Mr. Brooks dir. by Bruce A. Evans
This film I really, really enjoyed, but the problem is that if I say too much about it I might ruin it for you. So, in brief, Costner plays earl Brooks, a ceramic maker. A big name in the business community. But Mr. Brooks has another side to him; he likes to kill. He believes himself addicted to murder, and every now and then he falls off the wagon and his alter-ego, Marshall, gets what he wants, a murder. But on his most recent outing he makes a bad mistake and gets photographed at the scene. He know has to deal with the photographer as well as his own family issues.
Black Sheep dir. by Jonathan King
This is the story of Henry Oldfield, son of a prominent sheep farmer in New Zealand, who, following a tragic incident in his childhood, suffers from a fear of sheep. He returns to the farm to sell his share of the family property to his older brother Angus. But while there is discovers the terrible secret… Angus has been experimenting in order to create a new breed of sheep, The Oldfield, but things go a little wrong and before you know it the mutant killer sheep are terrorising the land.
This film starts off pretty much exactly where Nightwatch finished up, there is a quick voice over recap and then we are into the action, with Anton having just lost his son to the Dark Others, Zavulon in particular. Svetlana is now in training with Anton; he spends much of his time hiding how he feels about her while she tries to show him how she feels. Of course dating the trainee is a big no-no according to Geser, especially one that will probably be such a Great Light Other.
War dir. by Philip G. Atwell
Supposedly this is a martial-arts action film about an FBI agent hunting down an assassin because he killed the cop’s partner. But in reality there isn’t enough plot for that. Which is very surprising because there is a LOT of story and very little martial arts. There is a fair amount of action, but it is all things we’ve seen before.
Bourne is back. Or maybe it’d be more accurate to say that he never really went away, as this film picks up even before the second in the series, The Bourne Supremacy, has finished. So it is worth your while making sure you’ve seen that before you take a look at this one. That being said it isn’t vital, you’ll pick up on a main plot soon enough, and while what you miss out on does add to the film it isn’t totally necessary as there is plenty of back story floating around in this film.
As in The Bourne Identity And The Bourne Supremacy
Both based on the novels by Robert Ludlum. No spoilers.

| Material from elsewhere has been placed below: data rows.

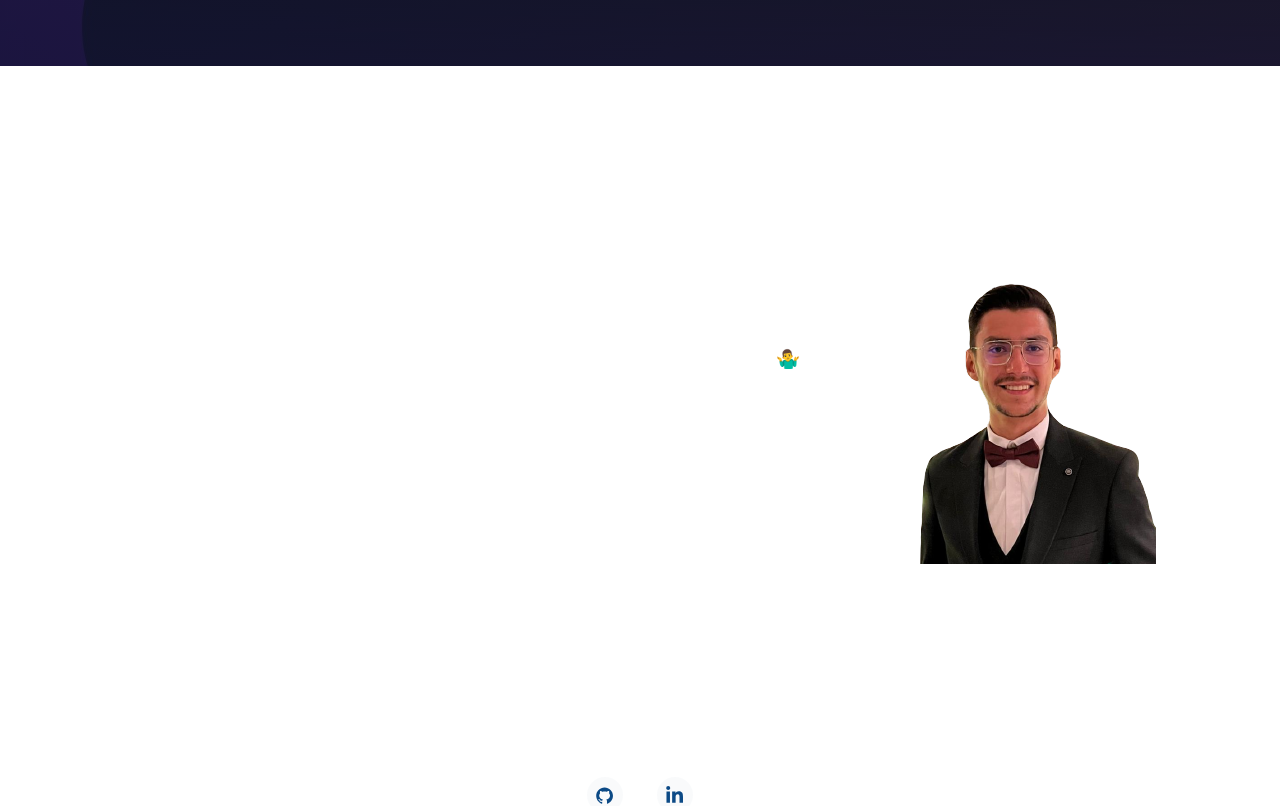
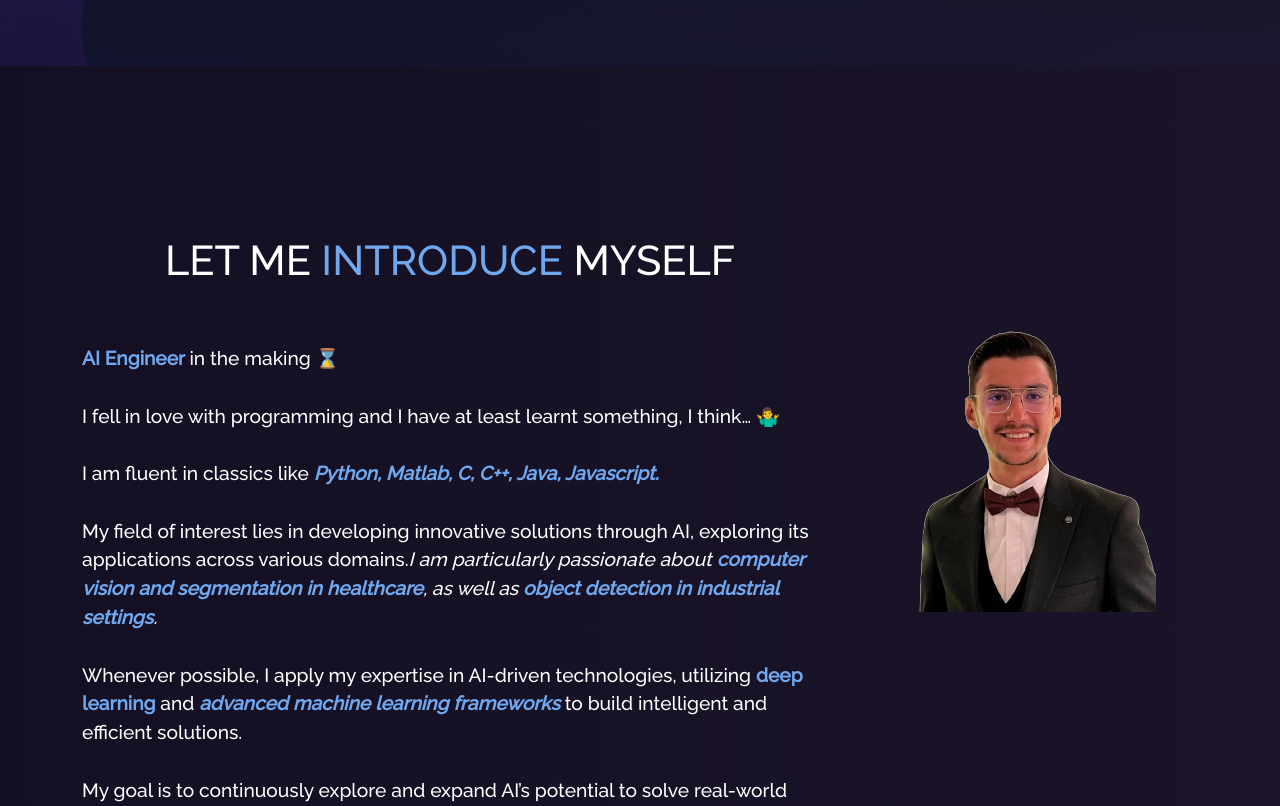
Before and after one commit to hatrigui/Portfolio, a React (Create React App) app: page / in a window 1280 px wide. Shown: the part 640-1446 px from the top of the page. Built offline with nearby package versions, Linux system fonts and the light colour scheme.

Commit message:
done with home page

```diff
--- a/src/components/Home/Home2.js
+++ b/src/components/Home/Home2.js
@@ -14,43 +14,43 @@ function Home2() {
         <Row>
           <Col md={8} className="home-about-description">
             <h1 style={{ fontSize: "2.6em" }}>
-              LET ME <span className="purple"> INTRODUCE </span> MYSELF
+              LET ME <span className="blue"> INTRODUCE </span> MYSELF
             </h1>
             <p className="home-about-body">
+            <b className="blue"> AI Engineer </b> in the making ⌛
+              <br />
+              <br />
               I fell in love with programming and I have at least learnt
               something, I think… 🤷‍♂️
               <br />
               <br />I am fluent in classics like
               <i>
-                <b className="purple"> Python, Matlab, C, C++, Javascript. </b>
+                <b className="blue"> Python, Matlab, C, C++, Java, Javascript. </b>
               </i>
               <br />
               <br />
-              My field of Interest's are building new &nbsp;
+              My field of interest lies in developing innovative solutions through AI, exploring its applications across various domains.
 <i>
-                <b className="purple">Web Technologies and Products </b> and
-                also in areas related to{" "}
-                <b className="purple">
-                  Blockchain.
-                </b>
+  I am particularly passionate about
+  <b className="blue"> computer vision and segmentation in healthcare</b>,
+  as well as
+  <b className="blue"> object detection in industrial settings</b>.
 </i>
 <br />
 <br />
-              Whenever possible, I also apply my passion for developing products
-              with <b className="purple">Node.js</b> and
+Whenever possible, I apply my expertise in AI-driven technologies, utilizing
+<b className="blue"> deep learning</b> and
 <i>
-                <b className="purple">
-                  {" "}
-                  Modern Javascript Library and Frameworks
-                </b>
+  <b className="blue"> advanced machine learning frameworks </b>
 </i>
-              &nbsp; like
-              <i>
-                <b className="purple"> React.js and Next.js</b>
-              </i>
+to build intelligent and efficient solutions.
+<br />
+<br />
+My goal is to continuously explore and expand AI’s potential to solve real-world challenges, creating impactful innovations across multiple industries 🚀.
+
             </p>
           </Col>
-          <Col md={4} className="myAvtar">
+          <Col md={4} className="myAvtar mt-5">
             <Tilt>
               <img src={myImg} className="img-fluid" alt="avatar" />
             </Tilt>
--- a/src/index.css
+++ b/src/index.css
@@ -1,13 +1,8 @@
+@import url("https://fonts.googleapis.com/css2?family=Raleway:wght@500&display=swap");
 body {
   margin: 0;
-  font-family: -apple-system, BlinkMacSystemFont, 'Segoe UI', 'Roboto', 'Oxygen',
-    'Ubuntu', 'Cantarell', 'Fira Sans', 'Droid Sans', 'Helvetica Neue',
-    sans-serif;
+  font-family: "Raleway", serif !important;
   -webkit-font-smoothing: antialiased;
   -moz-osx-font-smoothing: grayscale;
+  background-image: linear-gradient(to left, rgb(27 20 41), rgb(20 15 35));
 }
-
-code {
-  font-family: source-code-pro, Menlo, Monaco, Consolas, 'Courier New',
-    monospace;
-}
```
Lines whose indentation alone changed are shown as unchanged.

I remember really enjoying The Bourne Identity when I watched it first. But for some reason I never saw the sequel, but with the third out now in the cinemas I thought this is an ideal opportunity to catch up. And when I spotted the dvd set of the pair was only 18 euro I nabbed it.
I haven’t watched any of the extras yet, so can’t comment on those, but I really enjoyed the films. The are the perfect blend of reality and fantasy violence.

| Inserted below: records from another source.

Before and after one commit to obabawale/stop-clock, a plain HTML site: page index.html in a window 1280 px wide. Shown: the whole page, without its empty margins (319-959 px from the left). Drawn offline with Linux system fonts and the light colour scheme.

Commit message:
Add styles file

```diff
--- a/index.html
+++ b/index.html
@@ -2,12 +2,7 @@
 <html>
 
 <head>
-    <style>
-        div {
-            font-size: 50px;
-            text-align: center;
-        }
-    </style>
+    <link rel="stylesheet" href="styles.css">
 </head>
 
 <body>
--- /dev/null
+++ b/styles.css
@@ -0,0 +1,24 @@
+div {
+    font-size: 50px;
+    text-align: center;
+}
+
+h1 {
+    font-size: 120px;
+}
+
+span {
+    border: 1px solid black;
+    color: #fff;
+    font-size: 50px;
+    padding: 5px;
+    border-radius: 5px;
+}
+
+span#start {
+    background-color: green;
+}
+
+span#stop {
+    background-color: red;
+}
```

based on book by Frances Hodgson Burnett.
Sara Crewe lives a spoiled life in India with a devoted, doting father, until World War I intervenes, and he enlists, sending Sara off to boarding school in New York to keep her safe. There she must adjust, whereas before she had free rein to do as she pleased, now she must submit to rules and regulations that she doesn’t understand. And, most difficult for her, she must keep her imagination in check. But Sara isn’t a selfish, “poor little rich girl”, she is bright and kind, and soon makes friends with most of the other girls, from those in her class to the scullery maid. She is also the only one who can really get through to Lottie as they have both lost their mothers.